▶ **WORK REQUIRED**
Reproduce every line in the listing that contains the word "Claude".

▶ **EXERCISE DATA**
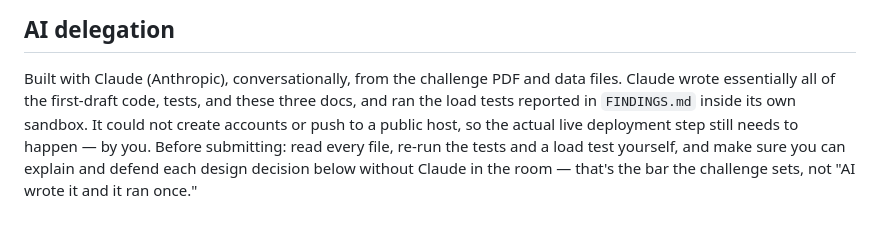
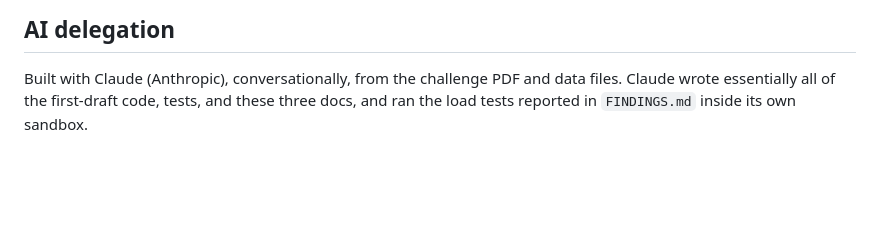
Before and after one commit to Ay003loop/peppermint-fleet-dashboard, a Markdown page: README.md, the part around the change. Rendered like a GitHub page; blank space fills up the shorter version.

```diff
--- a/README.md
+++ b/README.md
@@ -115,9 +115,4 @@ Runs backend + simulator as two containers on one network; see
 Built with Claude (Anthropic), conversationally, from the challenge PDF and
 data files. Claude wrote essentially all of the first-draft code, tests, and
 these three docs, and ran the load tests reported in `FINDINGS.md` inside its
-own sandbox. It could not create accounts or push to a public host, so the
-actual live deployment step still needs to happen — by you. Before
-submitting: read every file, re-run the tests and a load test yourself, and
-make sure you can explain and defend each design decision below without
-Claude in the room — that's the bar the challenge sets, not "AI wrote it and
-it ran once."
+own sandbox.
```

▶ **SOLUTION**
 Built with Claude (Anthropic), conversationally, from the challenge PDF and
 data files. Claude wrote essentially all of the first-draft code, tests, and
-Claude in the room — that's the bar the challenge sets, not "AI wrote it and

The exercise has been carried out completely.